However, zoos in Europe, North America, and the former Soviet Union collaborated constructively to manage a cooperative breeding program that aimed to share animals and to avoid mating between close relatives. 

IUCN pinpointed "After the 'rediscovery' of the Przewalski's Horse for western science, western zoos and wild animal parks became interested in this species for their collections." About 200 horses are covered by this program, and purebred Przewalski's horses are now well established in captivity.

Many generations of captive breeding, artificial food, confinement in small enclosures, and living in mild climates away from Central Asia may all combine to reduce the ability of the animals to survive in the extreme conditions of their native home. 

In 1989 an experiment was started at the Bukhara Breeding Center in Uzbekistan to find out whether horses bred for generations in zoos could actually survive the challenge of living wild in the semi-desert conditions of Central Asia. A stallion and four mares were released into a huge fenced area and studied.

The horses seemed to manage well; they bred successfully and didn't suffer ill-effects from mixing with wild asses also present in the area. Efforts being made to restore Przewalski's horse to the wild in Mongolia, where they have begun to breed successfully in a protected reserve. 

IUCN confirmed that Mongolia was the first country where truly wild reintroduced populations existed within the historic range. Reintroductions in Mongolia began in the Great Gobi B Strictly Protected Area in the Dzungarian Basin (9,000 km2) and Hustai National Park in Mongol Daguur Steppe (570 km2) in 1994. A third reintroduction site, Khomintal, (2,500 km2), in the Great Lakes Depression, was established in 2004, as a buffer zone to the Khar Us Nuur National Park in Valley of the Lakes. Releases began in the Kalamaili Nature Reserve (17,330 km2), Xinjiang Province, China in 2001 and in the Dunhuang Xihu National Nature Reserve (6,600 km2), Gansu Province, China in 2010, although almost all of these animals are corralled and fed in winter. Further reintroduction sites are planned in Kazakhstan and Russia.

Zoos in Europe, North America, and the former Soviet Union collaborated constructively to manage a cooperative breeding program that aimed to share animals and to avoid mating between close relatives.

Arabian Oryx

In the vast deserts of the Middle East the oryx was hunted to extinction in the 1970s. It has now been reintroduced to the wild from captive herds bred in zoos. Arabian oryx lives in small herds, usually with fewer than 10 animals per group, which lessens the impact of their feeding on the sparse desert vegetation. Big-game hunters used to pursue oryx for trophies, and for generations the animals were hunted by men riding on camels. Although some escaped, many did not, and they were steadily eliminated from countries such as Syria and Egypt. 

By the 1950s the increased availability of four-wheel drive vehicles, abundant fuel, automatic rifles, and oil based local wealth combined to make hunting in Arab countries both more widespread and more efficient.
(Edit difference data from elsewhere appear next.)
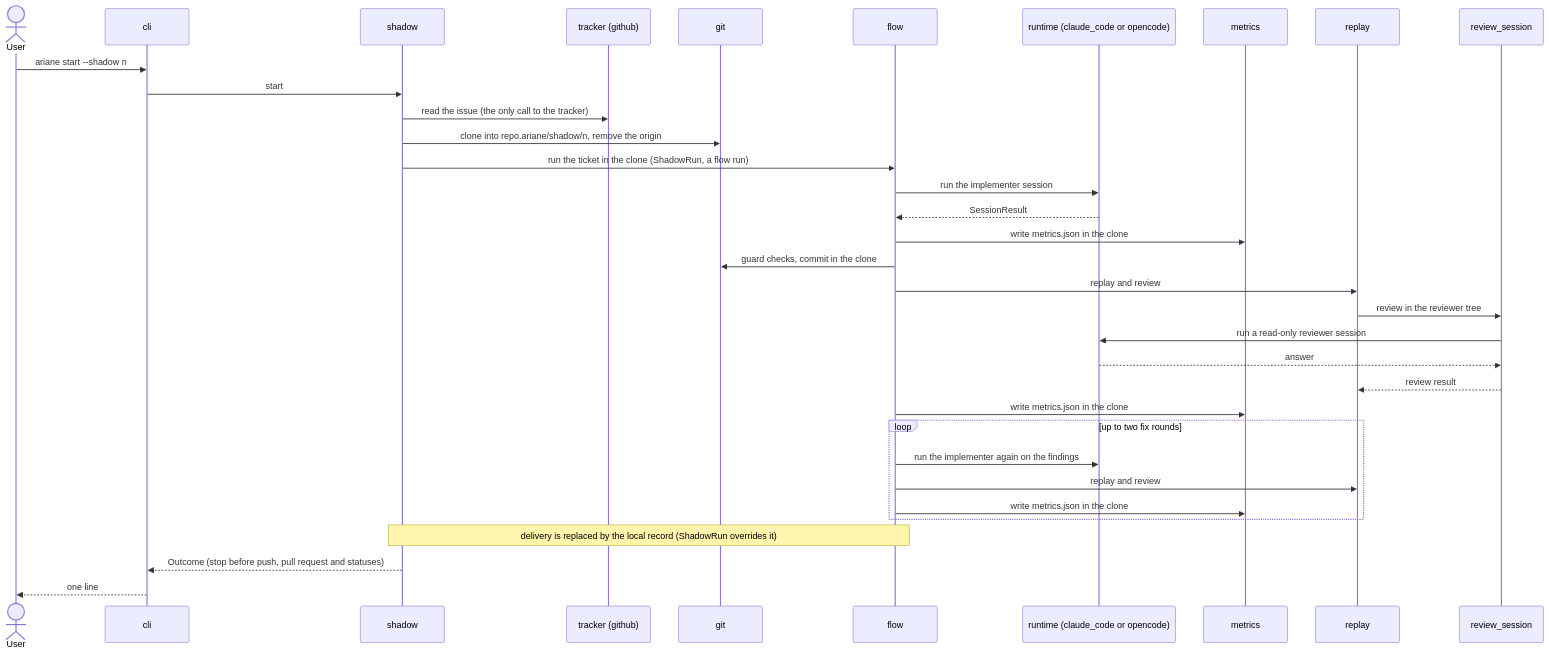
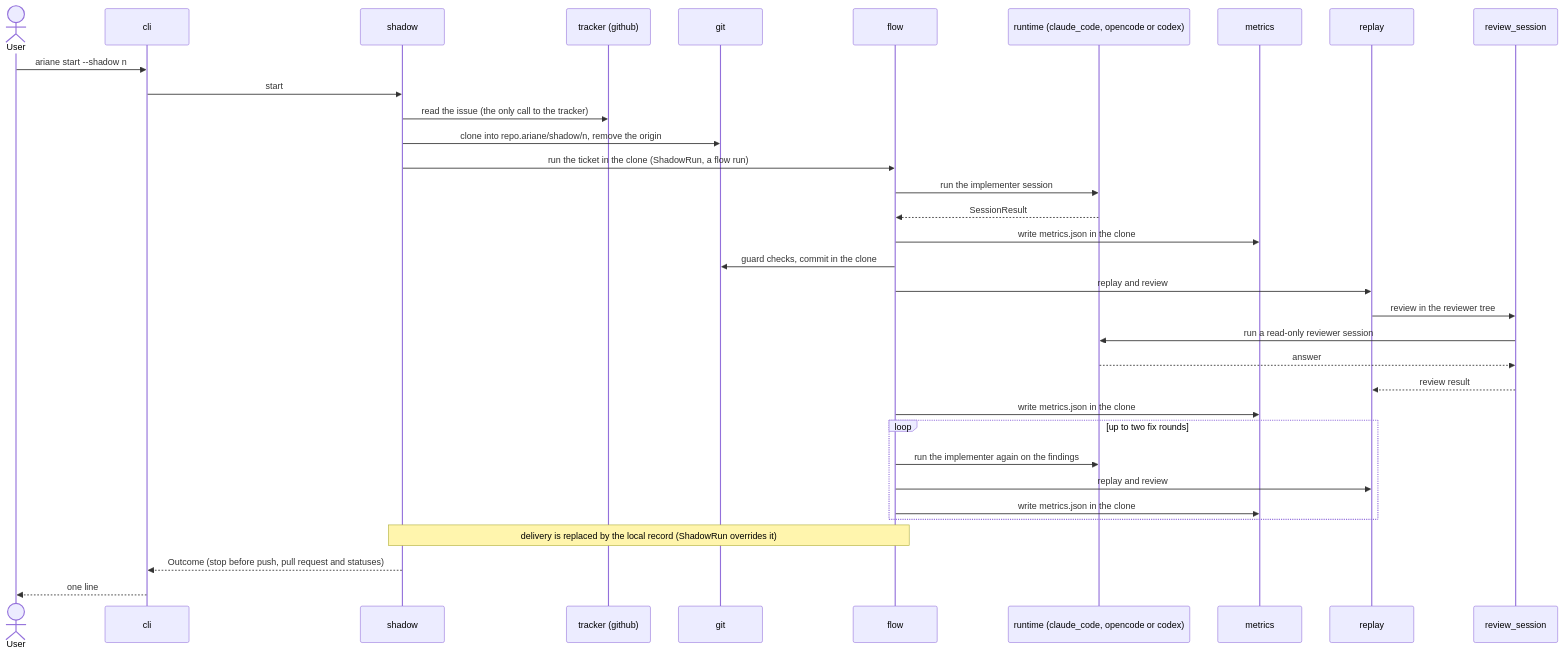
The third of 6 diagrams in docs/architecture/3-components.md (plaplanche/ariane), drawn with Mermaid before and after one commit. The commit also changed other lines of this file and 30 other files, not shown here.

Commit message:
#157: Codex as a reviewer runtime: read-only codex exec on a ChatGPT plan or an API key, with a quota stop (C5, C10)

````diff
--- a/docs/architecture/3-components.md
+++ b/docs/architecture/3-components.md
@@ -189,36 +192,36 @@
 ```mermaid
 sequenceDiagram
   actor U as User
   participant CLI as cli
   participant H as shadow
   participant T as tracker (github)
   participant G as git
   participant F as flow
-  participant R as runtime (claude_code or opencode)
+  participant R as runtime (claude_code, opencode or codex)
   participant M as metrics
   participant P as replay
   participant S as review_session
   U->>CLI: ariane start --shadow n
   CLI->>H: start
   H->>T: read the issue (the only call to the tracker)
   H->>G: clone into repo.ariane/shadow/n, remove the origin
   H->>F: run the ticket in the clone (ShadowRun, a flow run)
   F->>R: run the implementer session
   R-->>F: SessionResult
   F->>M: write metrics.json in the clone
   F->>G: guard checks, commit in the clone
   F->>P: replay and review
   P->>S: review in the reviewer tree
   S->>R: run a read-only reviewer session
   R-->>S: answer
   S-->>P: review result
   F->>M: write metrics.json in the clone
   loop up to two fix rounds
     F->>R: run the implementer again on the findings
     F->>P: replay and review
     F->>M: write metrics.json in the clone
   end
   Note over F,H: delivery is replaced by the local record (ShadowRun overrides it)
   H-->>CLI: Outcome (stop before push, pull request and statuses)
   CLI-->>U: one line
 ```
````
Gunmen in vehicles hunted the animals to extinction. The last wild oryx were killed in the 1970s. 

Fortunately, several Arab countries had already made efforts to keep and breed the oryx in captivity. In 1962 international cooperation between zoos made it possible to assemble a few animals in Phoenix, Arizona (where the climate is very similar to that of the native home of Arabian oryx), from which to breed animals specifically for release back into the wild. This was the first such international project for any endangered or extinct species, and it has been highly successful. 

Oryx were released in Oman in 1982, Jordan in 1983, and Saudi Arabia in 1990. As IUCN confirmed, "An estimated 6,000-7,000 animals are held in captivity worldwide, most of them on the Arabian Peninsula. Some of these are maintained in large fenced enclosures, receiving various amounts of supplemental food and care, including those in Qatar, Saudi Arabia, Bahrain, and UAE.
The reintroduced population in Oman reached a high point of 450 in 1994 when illegal live capture began and severely reduced numbers. Many of the released animals were taken back into captivity for security."

Leave a Comment

2 + 16 =